was at mobile home in london

he hung a group show by open call

photographed it from 8 view points

then returned all the work

and made meticulous tiny paintings of the photos

then hung the photos in the 8 places

so that the exhibition space was practically empty

and yet the ghosts of the secret show

were presented in what i imagine to be

uncanny – making you double take in the space

couple images attached to aide explanation

the structure is elaborate

and maybe unnecessary

but i love its convolution

and for me it becomes the principal subject

anyways enough from me for now

soon soon

zx

 

Definition of structure

noun

1 the arrangement of and relations between the parts or elements of something complex:

the two sentences have equivalent structures

the company’s weakness is the inflexibility of its management structure

[mass noun] the quality of being organized: we shall use three headings to give some structure to the discussion

2 a building or other object constructed from several parts: the station is a magnificent structure and should not be demolished

 

Definition of form

noun

1. the visible shape or configuration of something: the form, colour, and texture of the tree [mass noun]: the flowers of this shrub are remarkable both in form and colour

• the body or shape of a person or animal: his eyes scanned her slender form

• [mass noun] style, design, and arrangement in an artistic work as distinct from its content: these videos are a triumph of form over content

2. a particular way in which a thing exists or appears: essays in book form energy in the form of light

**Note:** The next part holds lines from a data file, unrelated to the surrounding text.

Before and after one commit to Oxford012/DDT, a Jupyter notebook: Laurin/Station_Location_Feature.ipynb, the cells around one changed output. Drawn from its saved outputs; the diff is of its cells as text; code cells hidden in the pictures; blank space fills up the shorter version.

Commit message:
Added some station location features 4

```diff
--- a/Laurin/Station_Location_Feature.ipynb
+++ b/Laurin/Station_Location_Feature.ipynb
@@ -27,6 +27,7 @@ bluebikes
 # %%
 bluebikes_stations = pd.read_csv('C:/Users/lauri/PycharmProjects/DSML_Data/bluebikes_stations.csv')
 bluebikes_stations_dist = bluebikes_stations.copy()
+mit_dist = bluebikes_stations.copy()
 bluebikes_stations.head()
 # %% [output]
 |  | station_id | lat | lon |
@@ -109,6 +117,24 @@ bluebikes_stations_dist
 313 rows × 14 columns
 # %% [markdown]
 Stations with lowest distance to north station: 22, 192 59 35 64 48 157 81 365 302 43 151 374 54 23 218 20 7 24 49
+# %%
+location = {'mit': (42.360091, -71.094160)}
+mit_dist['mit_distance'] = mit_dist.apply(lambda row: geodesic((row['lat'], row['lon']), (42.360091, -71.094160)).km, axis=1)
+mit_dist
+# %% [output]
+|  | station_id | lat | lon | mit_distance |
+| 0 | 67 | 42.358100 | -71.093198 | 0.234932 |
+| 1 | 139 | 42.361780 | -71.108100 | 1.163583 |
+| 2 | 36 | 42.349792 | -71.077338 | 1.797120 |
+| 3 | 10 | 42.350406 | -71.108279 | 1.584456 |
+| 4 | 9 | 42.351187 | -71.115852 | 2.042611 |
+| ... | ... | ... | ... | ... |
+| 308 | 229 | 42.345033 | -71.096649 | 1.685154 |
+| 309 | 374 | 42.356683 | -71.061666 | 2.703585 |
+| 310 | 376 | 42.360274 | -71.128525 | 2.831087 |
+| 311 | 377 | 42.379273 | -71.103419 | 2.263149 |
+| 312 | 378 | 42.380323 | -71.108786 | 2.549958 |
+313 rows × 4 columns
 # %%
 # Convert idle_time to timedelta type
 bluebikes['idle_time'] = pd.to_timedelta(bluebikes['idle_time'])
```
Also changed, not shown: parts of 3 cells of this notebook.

• any of the ways in which a word may be spelled, pronounced, or inflected: an adjectival form

• Philosophy the essential nature of a species or thing, especially (in Plato’s thought) regarded as an abstract ideal which real things imitate or participate in.

3. a type or variety of something: sponsorship is a form of advertising

• an artistic or literary genre: a form is as good as the writer who chooses it

• Botany a taxonomic category that ranks below variety, which contains organisms differing from the typical kind in some trivial, frequently impermanent, character, e.g. a colour variant. Also called forma.

4 [mass noun] the customary or correct method or procedure: an excessive concern for legal form and precedent

• [count noun] a ritual or convention: the outward forms of religion

• [count noun] a set order of words; a formula: a form of words

5. a printed document with blank spaces for information to be inserted: an application form

6. chiefly British a class or year in a school, usually given a specifying number: the fifth form

7. [mass noun] the state of a sports player or team with regard to their current standard of play: they are one of the best teams around on current form

• details of previous performances by a racehorse or greyhound: an interested bystander studying the form

• a person’s mood and state of health: she seemed to be on good form

• British informal a criminal record: they both had form

8. British a long bench without a back.

9. Printing, chiefly USvariant spelling of forme.

10. British a hare’s lair.

11. another term for shuttering.